Structured diff data
○ ○ ○ ○ ○
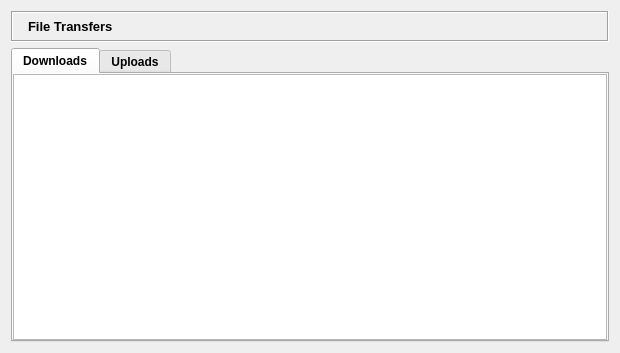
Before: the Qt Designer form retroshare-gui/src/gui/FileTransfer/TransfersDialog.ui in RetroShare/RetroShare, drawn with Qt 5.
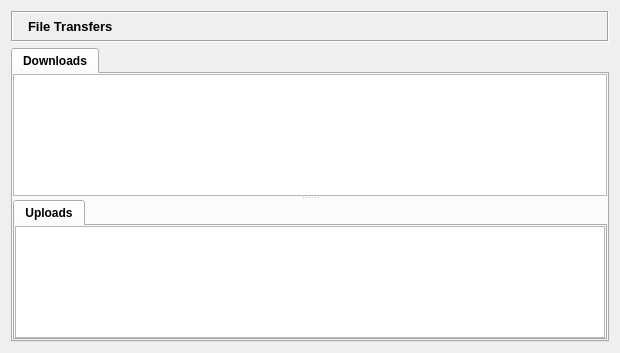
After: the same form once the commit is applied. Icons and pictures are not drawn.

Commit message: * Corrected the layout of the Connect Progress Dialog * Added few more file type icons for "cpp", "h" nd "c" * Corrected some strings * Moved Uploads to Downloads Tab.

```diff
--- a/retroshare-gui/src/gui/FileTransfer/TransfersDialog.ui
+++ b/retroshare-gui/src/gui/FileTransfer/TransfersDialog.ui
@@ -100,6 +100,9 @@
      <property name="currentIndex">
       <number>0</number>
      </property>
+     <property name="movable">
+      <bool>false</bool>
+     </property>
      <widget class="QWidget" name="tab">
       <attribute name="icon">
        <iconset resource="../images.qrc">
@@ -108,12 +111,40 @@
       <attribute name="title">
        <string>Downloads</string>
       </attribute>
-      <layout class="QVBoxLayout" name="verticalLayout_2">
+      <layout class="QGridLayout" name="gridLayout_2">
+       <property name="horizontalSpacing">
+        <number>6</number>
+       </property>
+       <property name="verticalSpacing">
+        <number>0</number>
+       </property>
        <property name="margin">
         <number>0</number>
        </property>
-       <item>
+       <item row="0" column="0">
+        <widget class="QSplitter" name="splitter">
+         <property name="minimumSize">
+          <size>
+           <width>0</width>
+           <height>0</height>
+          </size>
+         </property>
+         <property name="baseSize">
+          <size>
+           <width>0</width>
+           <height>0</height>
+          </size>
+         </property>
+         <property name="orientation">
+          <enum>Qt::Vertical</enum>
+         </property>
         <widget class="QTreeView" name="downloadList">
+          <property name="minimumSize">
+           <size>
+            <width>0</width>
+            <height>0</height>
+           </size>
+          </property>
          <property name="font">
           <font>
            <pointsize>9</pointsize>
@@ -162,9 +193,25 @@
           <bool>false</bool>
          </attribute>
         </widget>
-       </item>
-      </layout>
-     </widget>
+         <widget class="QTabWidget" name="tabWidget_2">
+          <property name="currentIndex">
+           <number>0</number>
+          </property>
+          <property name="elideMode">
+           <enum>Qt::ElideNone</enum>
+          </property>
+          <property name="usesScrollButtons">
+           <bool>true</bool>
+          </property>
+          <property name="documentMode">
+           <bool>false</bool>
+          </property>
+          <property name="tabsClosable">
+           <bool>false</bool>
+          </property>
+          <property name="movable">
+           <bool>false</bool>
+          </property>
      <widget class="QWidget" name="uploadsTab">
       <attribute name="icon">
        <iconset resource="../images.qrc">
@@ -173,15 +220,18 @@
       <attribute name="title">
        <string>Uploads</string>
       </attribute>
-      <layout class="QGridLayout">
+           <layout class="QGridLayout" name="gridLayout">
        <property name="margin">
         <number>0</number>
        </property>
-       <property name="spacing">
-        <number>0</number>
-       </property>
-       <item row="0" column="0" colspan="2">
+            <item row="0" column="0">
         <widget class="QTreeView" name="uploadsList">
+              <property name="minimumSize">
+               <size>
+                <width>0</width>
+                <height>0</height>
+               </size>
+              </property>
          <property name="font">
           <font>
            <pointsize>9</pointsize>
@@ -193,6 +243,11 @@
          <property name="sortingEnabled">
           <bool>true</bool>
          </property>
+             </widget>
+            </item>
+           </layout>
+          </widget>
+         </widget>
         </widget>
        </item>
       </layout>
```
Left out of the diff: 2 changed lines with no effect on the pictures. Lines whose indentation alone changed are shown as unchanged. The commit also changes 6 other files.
○ ○ ○ ○ ○
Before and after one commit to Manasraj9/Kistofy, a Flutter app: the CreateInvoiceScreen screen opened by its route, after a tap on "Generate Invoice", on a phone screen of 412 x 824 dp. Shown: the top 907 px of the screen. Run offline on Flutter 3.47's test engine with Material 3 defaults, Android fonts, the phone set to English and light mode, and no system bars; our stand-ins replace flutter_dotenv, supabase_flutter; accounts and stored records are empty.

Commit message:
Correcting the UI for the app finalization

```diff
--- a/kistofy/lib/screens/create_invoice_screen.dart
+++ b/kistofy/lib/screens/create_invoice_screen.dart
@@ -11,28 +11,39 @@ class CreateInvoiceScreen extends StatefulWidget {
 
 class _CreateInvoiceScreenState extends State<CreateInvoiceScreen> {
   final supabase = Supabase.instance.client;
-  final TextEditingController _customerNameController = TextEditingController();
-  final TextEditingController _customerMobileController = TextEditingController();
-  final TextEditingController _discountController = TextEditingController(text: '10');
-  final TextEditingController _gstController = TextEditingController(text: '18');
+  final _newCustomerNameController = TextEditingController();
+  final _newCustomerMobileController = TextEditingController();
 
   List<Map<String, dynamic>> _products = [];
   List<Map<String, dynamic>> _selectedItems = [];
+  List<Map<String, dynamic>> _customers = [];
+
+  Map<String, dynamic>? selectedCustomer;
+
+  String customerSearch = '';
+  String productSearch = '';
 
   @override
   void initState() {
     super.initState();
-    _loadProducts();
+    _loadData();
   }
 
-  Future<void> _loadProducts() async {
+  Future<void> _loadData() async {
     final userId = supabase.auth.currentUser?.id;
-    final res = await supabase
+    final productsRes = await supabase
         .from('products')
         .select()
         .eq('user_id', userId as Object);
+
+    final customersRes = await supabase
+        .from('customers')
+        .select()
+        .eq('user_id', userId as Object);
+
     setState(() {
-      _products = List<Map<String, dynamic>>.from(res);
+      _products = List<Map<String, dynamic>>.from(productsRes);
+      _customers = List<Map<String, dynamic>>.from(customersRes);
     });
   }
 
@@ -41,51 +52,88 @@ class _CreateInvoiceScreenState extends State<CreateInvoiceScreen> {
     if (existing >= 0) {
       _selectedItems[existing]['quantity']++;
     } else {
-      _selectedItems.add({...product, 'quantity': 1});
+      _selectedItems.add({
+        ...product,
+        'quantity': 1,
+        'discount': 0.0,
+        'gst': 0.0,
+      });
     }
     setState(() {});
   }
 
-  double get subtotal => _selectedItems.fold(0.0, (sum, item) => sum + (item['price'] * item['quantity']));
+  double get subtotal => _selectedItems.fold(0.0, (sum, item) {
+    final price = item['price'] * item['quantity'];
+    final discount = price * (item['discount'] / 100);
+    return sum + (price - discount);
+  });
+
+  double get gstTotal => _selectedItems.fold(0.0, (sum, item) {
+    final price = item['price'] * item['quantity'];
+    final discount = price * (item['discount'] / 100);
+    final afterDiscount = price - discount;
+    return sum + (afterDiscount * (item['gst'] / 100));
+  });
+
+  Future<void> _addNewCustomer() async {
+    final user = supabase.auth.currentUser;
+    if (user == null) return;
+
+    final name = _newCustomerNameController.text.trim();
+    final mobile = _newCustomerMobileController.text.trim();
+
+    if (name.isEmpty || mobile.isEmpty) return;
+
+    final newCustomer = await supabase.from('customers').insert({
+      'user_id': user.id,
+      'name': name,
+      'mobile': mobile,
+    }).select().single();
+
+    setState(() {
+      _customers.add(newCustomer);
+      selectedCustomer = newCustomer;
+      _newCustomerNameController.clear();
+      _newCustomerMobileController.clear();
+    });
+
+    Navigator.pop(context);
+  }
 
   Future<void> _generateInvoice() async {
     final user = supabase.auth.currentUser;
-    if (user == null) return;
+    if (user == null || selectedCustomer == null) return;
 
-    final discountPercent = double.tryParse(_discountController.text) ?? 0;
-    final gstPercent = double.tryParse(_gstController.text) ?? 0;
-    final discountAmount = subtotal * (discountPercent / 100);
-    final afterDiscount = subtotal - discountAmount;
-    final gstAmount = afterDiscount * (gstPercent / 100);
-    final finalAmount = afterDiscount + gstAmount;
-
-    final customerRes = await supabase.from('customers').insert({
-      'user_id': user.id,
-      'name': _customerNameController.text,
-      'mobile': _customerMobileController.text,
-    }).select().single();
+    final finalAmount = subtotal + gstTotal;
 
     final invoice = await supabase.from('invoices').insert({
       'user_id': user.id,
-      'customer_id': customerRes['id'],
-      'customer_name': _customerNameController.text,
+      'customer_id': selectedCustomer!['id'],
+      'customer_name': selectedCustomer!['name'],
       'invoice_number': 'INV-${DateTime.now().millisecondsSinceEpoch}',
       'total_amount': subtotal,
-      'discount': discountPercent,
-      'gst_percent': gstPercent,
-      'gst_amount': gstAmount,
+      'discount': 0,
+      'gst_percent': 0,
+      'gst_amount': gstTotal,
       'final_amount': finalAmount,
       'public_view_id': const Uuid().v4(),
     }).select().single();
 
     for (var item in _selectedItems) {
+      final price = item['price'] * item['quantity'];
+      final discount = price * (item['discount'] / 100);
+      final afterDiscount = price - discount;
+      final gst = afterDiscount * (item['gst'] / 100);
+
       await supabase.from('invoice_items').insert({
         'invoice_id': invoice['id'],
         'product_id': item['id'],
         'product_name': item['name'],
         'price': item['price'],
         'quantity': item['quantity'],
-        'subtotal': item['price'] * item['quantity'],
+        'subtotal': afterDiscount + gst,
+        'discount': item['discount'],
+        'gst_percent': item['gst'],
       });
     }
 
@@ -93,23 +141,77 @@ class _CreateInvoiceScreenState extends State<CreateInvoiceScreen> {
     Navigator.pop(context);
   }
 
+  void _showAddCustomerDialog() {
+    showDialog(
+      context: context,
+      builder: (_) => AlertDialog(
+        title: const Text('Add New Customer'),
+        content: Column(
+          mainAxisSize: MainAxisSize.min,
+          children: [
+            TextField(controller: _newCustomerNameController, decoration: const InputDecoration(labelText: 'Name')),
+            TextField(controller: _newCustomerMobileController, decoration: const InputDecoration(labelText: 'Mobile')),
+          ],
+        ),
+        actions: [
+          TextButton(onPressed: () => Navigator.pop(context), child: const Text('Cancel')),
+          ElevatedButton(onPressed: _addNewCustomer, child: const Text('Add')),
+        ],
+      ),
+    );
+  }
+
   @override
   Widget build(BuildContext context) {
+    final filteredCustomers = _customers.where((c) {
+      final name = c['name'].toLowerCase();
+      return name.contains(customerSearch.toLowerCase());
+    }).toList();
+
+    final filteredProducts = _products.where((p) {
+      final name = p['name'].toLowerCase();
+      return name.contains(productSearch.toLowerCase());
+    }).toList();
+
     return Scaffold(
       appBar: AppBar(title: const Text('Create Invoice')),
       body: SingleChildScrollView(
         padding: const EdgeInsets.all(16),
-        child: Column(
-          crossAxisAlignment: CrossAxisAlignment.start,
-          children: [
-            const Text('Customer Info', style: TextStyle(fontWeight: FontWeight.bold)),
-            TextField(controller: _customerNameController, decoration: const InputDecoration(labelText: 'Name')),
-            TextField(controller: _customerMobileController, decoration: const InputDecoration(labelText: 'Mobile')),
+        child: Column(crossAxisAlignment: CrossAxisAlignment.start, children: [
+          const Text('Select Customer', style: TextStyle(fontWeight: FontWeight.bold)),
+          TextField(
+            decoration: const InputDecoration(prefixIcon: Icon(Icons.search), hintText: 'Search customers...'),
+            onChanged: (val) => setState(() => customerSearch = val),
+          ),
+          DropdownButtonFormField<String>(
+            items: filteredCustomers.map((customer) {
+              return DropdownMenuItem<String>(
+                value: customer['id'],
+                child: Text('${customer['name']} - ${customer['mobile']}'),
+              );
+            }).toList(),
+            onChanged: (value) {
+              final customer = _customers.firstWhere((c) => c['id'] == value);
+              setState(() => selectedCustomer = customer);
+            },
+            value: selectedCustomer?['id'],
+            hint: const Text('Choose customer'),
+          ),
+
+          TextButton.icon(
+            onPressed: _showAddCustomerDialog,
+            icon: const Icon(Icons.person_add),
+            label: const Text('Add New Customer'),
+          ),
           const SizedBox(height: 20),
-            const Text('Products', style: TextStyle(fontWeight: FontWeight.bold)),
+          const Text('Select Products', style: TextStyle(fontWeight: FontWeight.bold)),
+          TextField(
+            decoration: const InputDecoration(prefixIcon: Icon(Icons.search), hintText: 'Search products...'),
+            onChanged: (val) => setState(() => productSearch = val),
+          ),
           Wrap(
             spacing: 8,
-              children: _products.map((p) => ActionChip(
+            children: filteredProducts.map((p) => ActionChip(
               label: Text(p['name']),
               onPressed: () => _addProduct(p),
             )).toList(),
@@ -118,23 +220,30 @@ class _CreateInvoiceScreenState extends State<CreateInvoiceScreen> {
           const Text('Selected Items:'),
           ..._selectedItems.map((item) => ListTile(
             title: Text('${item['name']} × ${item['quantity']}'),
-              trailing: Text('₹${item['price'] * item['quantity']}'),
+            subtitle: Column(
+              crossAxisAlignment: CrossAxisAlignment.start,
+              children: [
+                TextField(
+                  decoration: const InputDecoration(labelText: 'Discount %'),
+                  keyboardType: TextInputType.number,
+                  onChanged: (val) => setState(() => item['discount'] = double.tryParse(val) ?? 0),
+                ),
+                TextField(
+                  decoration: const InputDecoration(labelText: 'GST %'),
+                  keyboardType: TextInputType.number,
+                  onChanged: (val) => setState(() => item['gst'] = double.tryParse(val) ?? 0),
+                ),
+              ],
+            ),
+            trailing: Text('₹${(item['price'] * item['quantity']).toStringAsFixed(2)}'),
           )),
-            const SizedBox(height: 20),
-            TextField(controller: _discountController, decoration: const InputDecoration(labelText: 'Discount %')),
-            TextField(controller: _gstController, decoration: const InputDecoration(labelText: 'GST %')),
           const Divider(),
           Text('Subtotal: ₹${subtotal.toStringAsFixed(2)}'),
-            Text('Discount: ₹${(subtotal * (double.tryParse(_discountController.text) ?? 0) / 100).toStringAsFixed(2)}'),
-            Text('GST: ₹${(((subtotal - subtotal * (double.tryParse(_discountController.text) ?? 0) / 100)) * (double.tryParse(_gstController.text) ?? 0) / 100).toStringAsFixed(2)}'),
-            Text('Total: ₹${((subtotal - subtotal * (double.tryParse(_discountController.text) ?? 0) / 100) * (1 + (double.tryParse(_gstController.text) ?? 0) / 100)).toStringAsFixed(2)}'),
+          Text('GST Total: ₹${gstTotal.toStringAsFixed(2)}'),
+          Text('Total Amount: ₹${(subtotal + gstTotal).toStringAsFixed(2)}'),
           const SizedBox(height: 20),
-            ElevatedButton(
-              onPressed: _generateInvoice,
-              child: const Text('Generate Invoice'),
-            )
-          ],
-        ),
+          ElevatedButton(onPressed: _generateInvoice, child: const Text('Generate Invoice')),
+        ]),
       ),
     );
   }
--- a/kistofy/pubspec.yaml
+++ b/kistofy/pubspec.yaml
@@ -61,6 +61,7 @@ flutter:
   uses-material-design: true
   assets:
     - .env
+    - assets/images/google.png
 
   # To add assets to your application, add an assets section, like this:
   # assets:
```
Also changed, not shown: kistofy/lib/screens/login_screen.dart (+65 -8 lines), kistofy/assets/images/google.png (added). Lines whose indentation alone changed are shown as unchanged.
○ ○ ○ ○ ○
What to do: Scan the entries above for the word "value". Report the lines that hold it.

Output for this exercise:
+                value: customer['id'],
+            onChanged: (value) {
+              final customer = _customers.firstWhere((c) => c['id'] == value);
+            value: selectedCustomer?['id'],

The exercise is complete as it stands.